From the records that follow, copy every line in which "with" appears.

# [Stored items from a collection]
◆ ◆ ◆ ◆

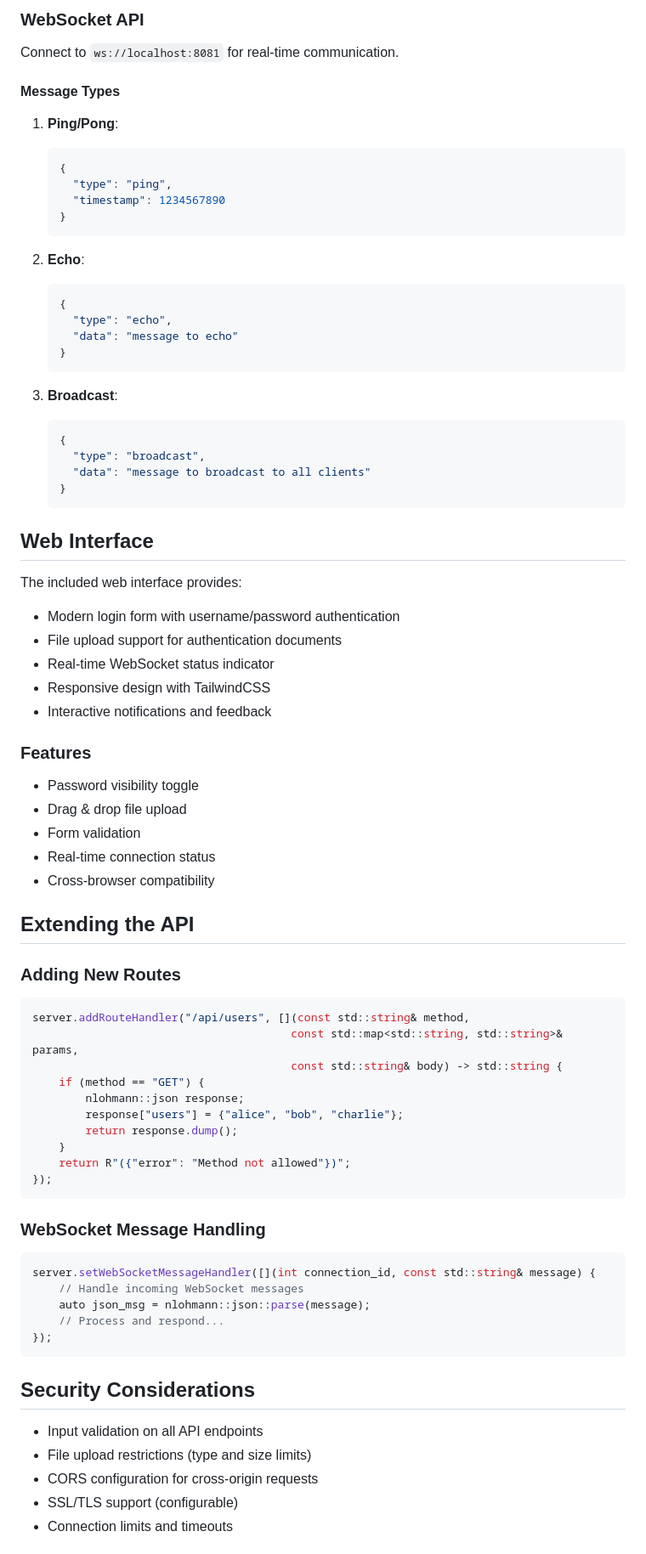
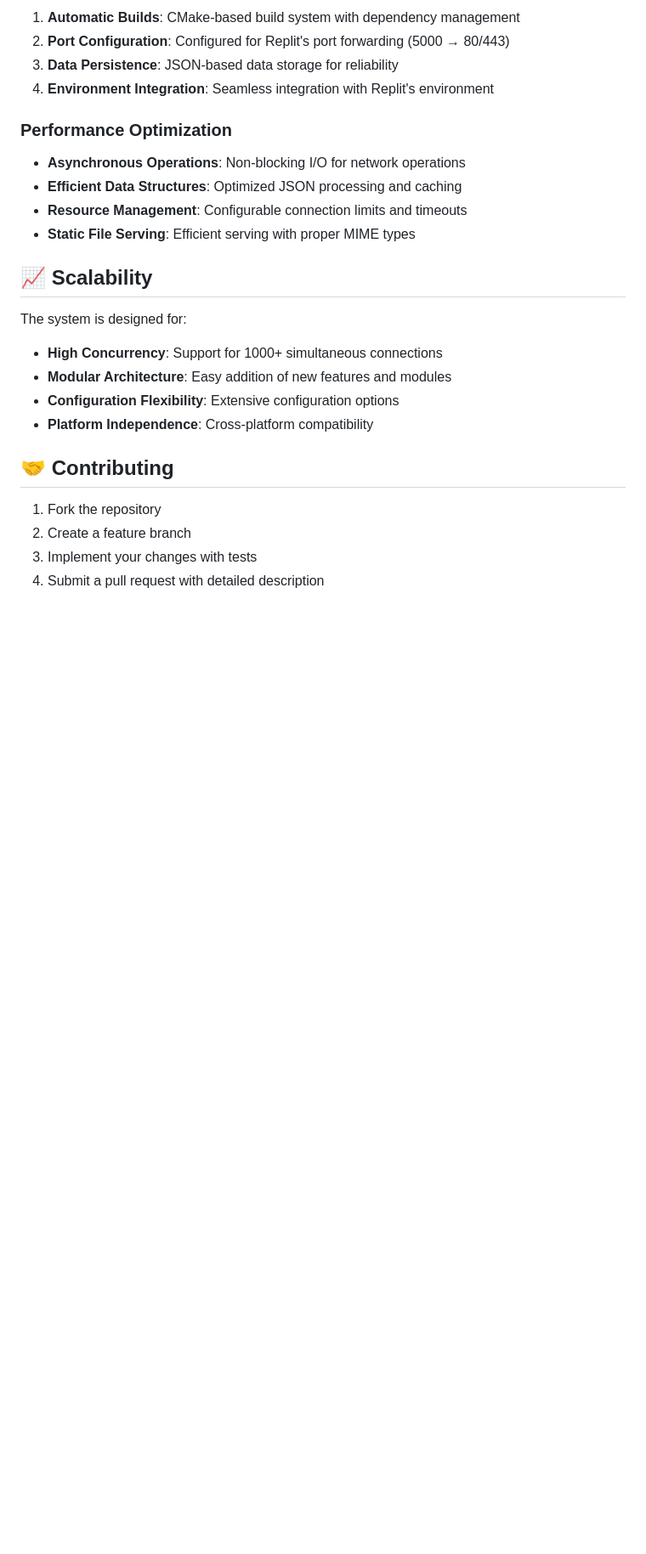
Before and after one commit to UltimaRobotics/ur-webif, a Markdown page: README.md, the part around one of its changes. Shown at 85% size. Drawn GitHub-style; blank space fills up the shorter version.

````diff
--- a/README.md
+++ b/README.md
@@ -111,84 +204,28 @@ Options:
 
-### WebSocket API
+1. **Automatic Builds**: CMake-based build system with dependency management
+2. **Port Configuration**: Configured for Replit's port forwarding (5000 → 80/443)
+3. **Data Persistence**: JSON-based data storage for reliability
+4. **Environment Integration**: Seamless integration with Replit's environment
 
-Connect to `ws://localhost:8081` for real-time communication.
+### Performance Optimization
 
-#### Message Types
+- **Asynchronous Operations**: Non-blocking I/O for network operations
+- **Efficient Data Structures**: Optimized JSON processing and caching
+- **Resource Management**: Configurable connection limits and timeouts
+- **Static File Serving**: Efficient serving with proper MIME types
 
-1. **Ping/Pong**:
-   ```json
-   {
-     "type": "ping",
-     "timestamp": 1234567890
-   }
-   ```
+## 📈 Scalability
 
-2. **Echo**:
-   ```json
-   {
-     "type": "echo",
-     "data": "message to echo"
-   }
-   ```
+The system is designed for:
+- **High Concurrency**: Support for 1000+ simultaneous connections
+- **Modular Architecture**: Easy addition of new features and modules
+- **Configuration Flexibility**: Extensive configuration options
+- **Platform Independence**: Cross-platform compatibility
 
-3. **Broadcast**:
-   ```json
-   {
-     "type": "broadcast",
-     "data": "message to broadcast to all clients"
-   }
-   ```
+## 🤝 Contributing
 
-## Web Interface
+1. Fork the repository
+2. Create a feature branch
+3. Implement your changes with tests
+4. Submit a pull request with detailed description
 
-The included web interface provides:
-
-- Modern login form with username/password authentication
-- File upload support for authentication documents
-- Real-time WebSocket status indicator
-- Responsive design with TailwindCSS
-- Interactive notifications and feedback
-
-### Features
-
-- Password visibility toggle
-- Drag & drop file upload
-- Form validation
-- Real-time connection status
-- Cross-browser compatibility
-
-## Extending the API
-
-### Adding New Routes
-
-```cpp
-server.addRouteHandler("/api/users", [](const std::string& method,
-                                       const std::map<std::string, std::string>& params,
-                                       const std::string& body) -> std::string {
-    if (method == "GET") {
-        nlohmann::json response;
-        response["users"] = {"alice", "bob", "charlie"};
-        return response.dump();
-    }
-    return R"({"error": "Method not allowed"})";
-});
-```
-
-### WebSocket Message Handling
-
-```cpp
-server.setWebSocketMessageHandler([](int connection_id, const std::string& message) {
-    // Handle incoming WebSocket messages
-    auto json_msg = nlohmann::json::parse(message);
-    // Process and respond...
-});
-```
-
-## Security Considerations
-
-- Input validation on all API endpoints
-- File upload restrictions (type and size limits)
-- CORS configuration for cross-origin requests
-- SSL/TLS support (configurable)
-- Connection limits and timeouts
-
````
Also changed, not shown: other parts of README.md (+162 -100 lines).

◆ ◆ ◆ ◆

# [ANSWER BOX]
+1. **Automatic Builds**: CMake-based build system with dependency management
+4. **Environment Integration**: Seamless integration with Replit's environment
+- **Static File Serving**: Efficient serving with proper MIME types
+3. Implement your changes with tests
+4. Submit a pull request with detailed description
-- Modern login form with username/password authentication
-- Responsive design with TailwindCSS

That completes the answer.